**Task details:** Report back every line of the entries that contains "rgba", exactly as written.

User interface change data:
****************
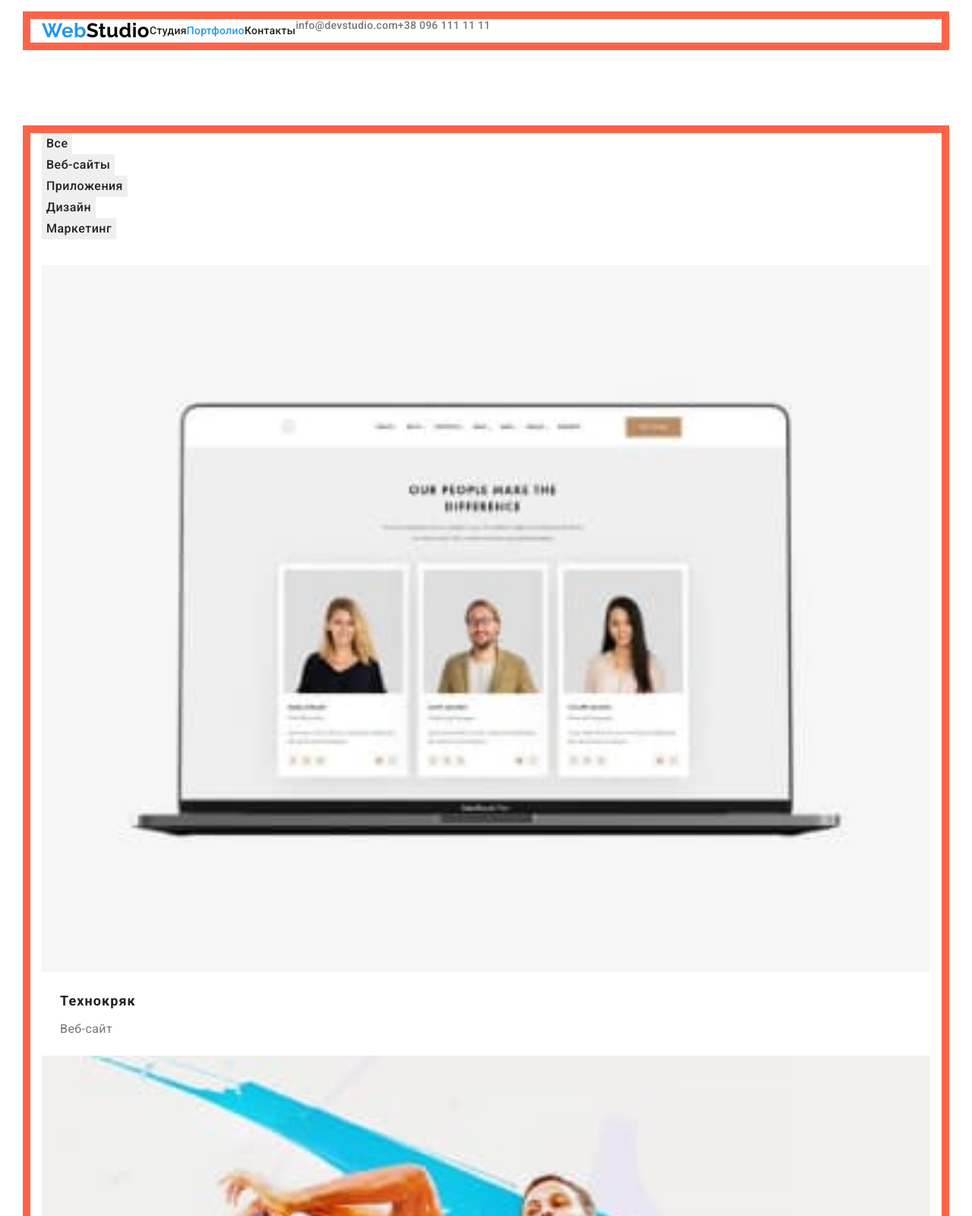
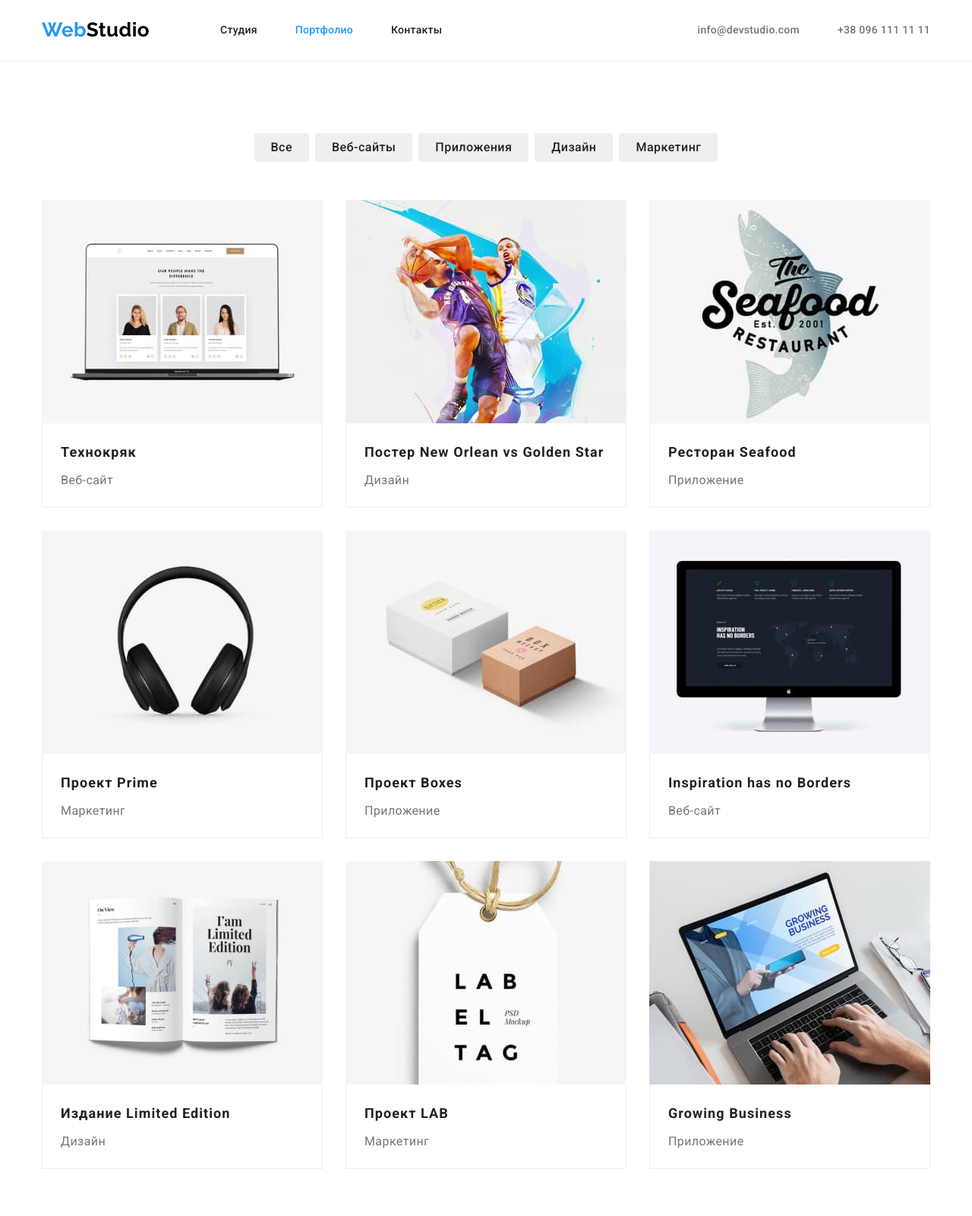
Before and after one commit to Karyna-Borysenko/goit-markup-hw-03, a plain HTML site: page portfolio.html in a window 1280 px wide. Shown: the top 1600 px of the page at 76% size. Drawn offline with nearby package versions, Linux system fonts and the light colour scheme.

Commit message:
Adds Flexbox

```diff
--- a/css/styles.css
+++ b/css/styles.css
@@ -4,6 +4,8 @@
   --used-transparent-color: rgba(255, 255, 255, 0.6);
   --accent-color: #2196f3;
   --body-color: #757575;
+  --border-color: #eeeeee;
+  --main-gap: 30px;
 }
 
 body {
@@ -41,12 +43,10 @@ img {
 
 .container {
   width: 1200px;
+  margin-left: auto;
+  margin-right: auto;
   padding-left: 15px;
   padding-right: 15px;
-
-  margin-left: auto;
-  margin-right: auto;
-  outline: 10px solid tomato;
 }
 
 .section {
@@ -78,28 +78,26 @@ img {
 /*------------------------------------------------------------------Шапка сайта-header------------------------------------------------------------------*/
 
 .header {
-  padding-top: 25px;
-  padding-bottom: 25px;
+  border-bottom: 1px solid #ececec;
 }
 
-.header .container {
-  display: flex;
-}
-
-.header-nav {
+.header .container,
+.header-nav,
+.header-list,
+.header-contacts {
   display: flex;
   align-items: center;
 }
 
-.header-list {
-  display: flex;
-}
-
 .header-contacts {
-  display: flex;
+  margin-left: auto;
 }
 
 .header-logo {
+  margin-right: 93px;
+  padding-top: 24px;
+  padding-bottom: 25px;
+
   font-family: "Raleway", "Roboto", sans-serif;
   font-weight: 700;
   font-size: 26px;
@@ -111,9 +109,17 @@ img {
   color: #000000;
 }
 
+.header-item:not(:last-child) {
+  margin-right: 50px;
+}
+
 .header-link,
 .header-mail,
 .header-phone {
+  display: block;
+  padding-top: 32px;
+  padding-bottom: 32px;
+
   font-weight: 500;
   line-height: 1.14;
   letter-spacing: 0.02em;
@@ -132,6 +138,10 @@ img {
   color: var(--body-color);
 }
 
+.header-mail {
+  margin-right: 50px;
+}
+
 .header-link:hover,
 .header-mail:hover,
 .header-phone:hover,
@@ -145,6 +155,7 @@ img {
 /*--Оснавная часть-main section-->*/
 
 /*------------Cекция Герой-Hero------------*/
+
 .hero {
   padding-top: 200px;
   padding-bottom: 200px;
@@ -156,7 +167,7 @@ img {
 .hero-title {
   margin-left: auto;
   margin-right: auto;
-  margin-bottom: 30px;
+  margin-bottom: var(--main-gap);
   max-width: 700px;
 
   font-weight: 900;
@@ -191,6 +202,18 @@ img {
 
 /*------------Секция Наши преимущества------------*/
 
+.benefits-list {
+  display: flex;
+}
+
+.benefits-item {
+  width: 270px;
+}
+
+.benefits-item:not(:last-child) {
+  margin-right: var(--main-gap);
+}
+
 .benefits-secondary-title {
   margin-bottom: 10px;
 
@@ -219,6 +242,18 @@ img {
   color: var(--main-color);
 }
 
+.speciality-list {
+  display: flex;
+}
+
+.speciality-item:not(:last-child) {
+  margin-right: var(--main-gap);
+}
+
+.speciality-img {
+  width: 370px;
+}
+
 /*------------Секция Наша команда------------*/
 
 .team {
@@ -234,9 +269,25 @@ img {
   color: var(--main-color);
 }
 
+.team-list {
+  display: flex;
+}
+
+.team-item {
+  width: 270px;
+}
+
+.team-item:not(:last-child) {
+  margin-right: var(--main-gap);
+}
+
 .team-card {
-  padding-top: 30px;
-  padding-bottom: 30px;
+  padding-top: var(--main-gap);
+  padding-bottom: var(--main-gap);
+  background-color: var(--used-color);
+  box-shadow: 0px 1px 3px rgba(0, 0, 0, 0.12), 0px 1px 1px rgba(0, 0, 0, 0.14),
+    0px 2px 1px rgba(0, 0, 0, 0.2);
+  border-radius: 0px 0px 4px 4px;
 }
 
 .team-secondary-title,
@@ -258,10 +309,19 @@ img {
 /*------------Cекция Portfolio------------*/
 
 .portfolio-filter {
-  margin-bottom: 34px;
+  display: flex;
+  margin-bottom: 50px;
+  justify-content: center;
 }
 
 .portfolio-button {
+  padding-top: 6px;
+  padding-right: 22px;
+  padding-bottom: 6px;
+  padding-left: 22px;
+  align-items: center;
+  border-radius: 4px;
+
   font-family: inherit;
   font-weight: 500;
   font-size: 16px;
@@ -272,14 +332,37 @@ img {
   color: var(--main-color);
 }
 
+.portfolio-filter-item:not(:last-child) {
+  margin-right: 8px;
+}
+
 .portfolio-button:hover,
 .portfolio-button:focus {
   color: var(--used-color);
   background-color: var(--accent-color);
+  box-shadow: 0px 3px 1px rgba(0, 0, 0, 0.1), 0px 1px 2px rgba(0, 0, 0, 0.08),
+    0px 2px 2px rgba(0, 0, 0, 0.12);
 }
 
-.portfolio-card {
+.portfolio-list {
+  display: flex;
+  flex-wrap: wrap;
+  margin-top: calc(-1 * var(--main-gap));
+  margin-left: calc(-1 * var(--main-gap));
+}
+
+.portfolio-item {
+  flex-basis: calc(100% / 3 - 30px);
+  margin-top: var(--main-gap);
+  margin-left: var(--main-gap);
+}
+
+.portfolio-content {
   padding: 20px 24px 20px 24px;
+  background-color: var(--used-color);
+  border-left: 1px solid var(--border-color);
+  border-right: 1px solid var(--border-color);
+  border-bottom: 1px solid var(--border-color);
 }
 
 .porfolio-secondary-title {
@@ -321,6 +404,11 @@ img {
   color: var(--used-color);
 }
 
+.footer-item {
+  padding-top: 1.5px;
+  padding-bottom: 1.5px;
+}
+
 .footer-item-address,
 .footer-item-mail,
 .footer-item-phone {
--- a/portfolio.html
+++ b/portfolio.html
@@ -85,107 +85,142 @@
 
           <ul class="portfolio-list list">
             <li class="portfolio-item">
-              <a class="portfolio-link link" href="">
+              <article class="portfolio-card">
+                <div class="portfolio-thumb">
                   <img src="images/technoquack.jpg" alt="Технокряк" />
-                <div class="portfolio-card">
+                </div>
+
+                <div class="portfolio-content">
                   <h2 class="porfolio-secondary-title">Технокряк</h2>
                   <p class="portfolio-text">Веб-сайт</p>
                 </div>
-              </a>
+              </article>
             </li>
+
             <li class="portfolio-item">
-              <a class="portfolio-link link" href="">
+              <article class="portfolio-card">
+                <div class="portfolio-thumb">
                   <img
                     src="images/new-orlean-vs-golden-star.jpg"
                     alt="Постер New Orlean vs Golden Star"
                   />
-                <div class="portfolio-card">
+                </div>
+
+                <div class="portfolio-content">
                   <h2 class="porfolio-secondary-title">
                     Постер New Orlean vs Golden Star
                   </h2>
                   <p class="portfolio-text">Дизайн</p>
                 </div>
-              </a>
+              </article>
             </li>
+
             <li class="portfolio-item">
-              <a class="portfolio-link link" href="">
+              <article class="portfolio-card">
+                <div class="portfolio-thumb">
                   <img
                     src="images/restaurant-seafood.jpg"
                     alt="Ресторан Seafood"
                   />
-                <div class="portfolio-card">
+                </div>
+
+                <div class="portfolio-content">
                   <h2 class="porfolio-secondary-title">Ресторан Seafood</h2>
                   <p class="portfolio-text">Приложение</p>
                 </div>
-              </a>
+              </article>
             </li>
+
             <li class="portfolio-item">
-              <a class="portfolio-link link" href="">
+              <article class="portfolio-card">
+                <div class="portfolio-thumb">
                   <img src="images/project-prime.jpg" alt="Проект Prime" />
-                <div class="portfolio-card">
+                </div>
+
+                <div class="portfolio-content">
                   <h2 class="porfolio-secondary-title">Проект Prime</h2>
                   <p class="portfolio-text">Маркетинг</p>
                 </div>
-              </a>
+              </article>
             </li>
+
             <li class="portfolio-item">
-              <a class="portfolio-link link" href="">
+              <article class="portfolio-card">
+                <div class="portfolio-thumb">
                   <img src="images/project-boxes.jpg" alt="Проект Boxes" />
-                <div class="portfolio-card">
+                </div>
+
+                <div class="portfolio-content">
                   <h2 class="porfolio-secondary-title">Проект Boxes</h2>
                   <p class="portfolio-text">Приложение</p>
                 </div>
-              </a>
+              </article>
             </li>
+
             <li class="portfolio-item">
-              <a class="portfolio-link link" href="">
+              <article class="portfolio-card">
+                <div class="portfolio-thumb">
                   <img
                     src="images/inspiration-has-no-borders.jpg"
                     alt="Inspiration has no Borders"
                   />
-                <div class="portfolio-card">
+                </div>
+
+                <div class="portfolio-content">
                   <h2 class="porfolio-secondary-title">
                     Inspiration has no Borders
                   </h2>
                   <p class="portfolio-text">Веб-сайт</p>
                 </div>
-              </a>
+              </article>
             </li>
+
             <li class="portfolio-item">
-              <a class="portfolio-link link" href="">
+              <article class="portfolio-card">
+                <div class="portfolio-thumb">
                   <img
                     src="images/limited-edition.jpg"
                     alt="Издание Limited Edition"
                   />
-                <div class="portfolio-card">
+                </div>
+
+                <div class="portfolio-content">
                   <h2 class="porfolio-secondary-title">
                     Издание Limited Edition
                   </h2>
                   <p class="portfolio-text">Дизайн</p>
                 </div>
-              </a>
+              </article>
             </li>
+
             <li class="portfolio-item">
-              <a class="portfolio-link link" href="">
+              <article class="portfolio-card">
+                <div class="portfolio-thumb">
                   <img src="images/project-lab.jpg" alt="Проект LAB" />
-                <div class="portfolio-card">
+                </div>
+
+                <div class="portfolio-content">
                   <h2 class="porfolio-secondary-title">Проект LAB</h2>
                   <p class="portfolio-text">Маркетинг</p>
                 </div>
-              </a>
+              </article>
             </li>
+
             <li class="portfolio-item">
-              <a class="portfolio-link link" href="">
+              <article class="portfolio-card">
+                <div class="portfolio-thumb">
                   <img
                     class="portfolio-img"
                     src="images/growing-business.jpg"
                     alt="Growing Business"
                   />
-                <div class="portfolio-card">
+                </div>
+
+                <div class="portfolio-content">
                   <h2 class="porfolio-secondary-title">Growing Business</h2>
                   <p class="portfolio-text">Приложение</p>
                 </div>
-              </a>
+              </article>
             </li>
           </ul>
         </div>
```
Also changed, not shown: index.html (+4 -4 lines). Lines whose indentation alone changed are shown as unchanged.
****************
**Answer area:**
   --used-transparent-color: rgba(255, 255, 255, 0.6);
+  box-shadow: 0px 1px 3px rgba(0, 0, 0, 0.12), 0px 1px 1px rgba(0, 0, 0, 0.14),
+    0px 2px 1px rgba(0, 0, 0, 0.2);
+  box-shadow: 0px 3px 1px rgba(0, 0, 0, 0.1), 0px 1px 2px rgba(0, 0, 0, 0.08),
+    0px 2px 2px rgba(0, 0, 0, 0.12);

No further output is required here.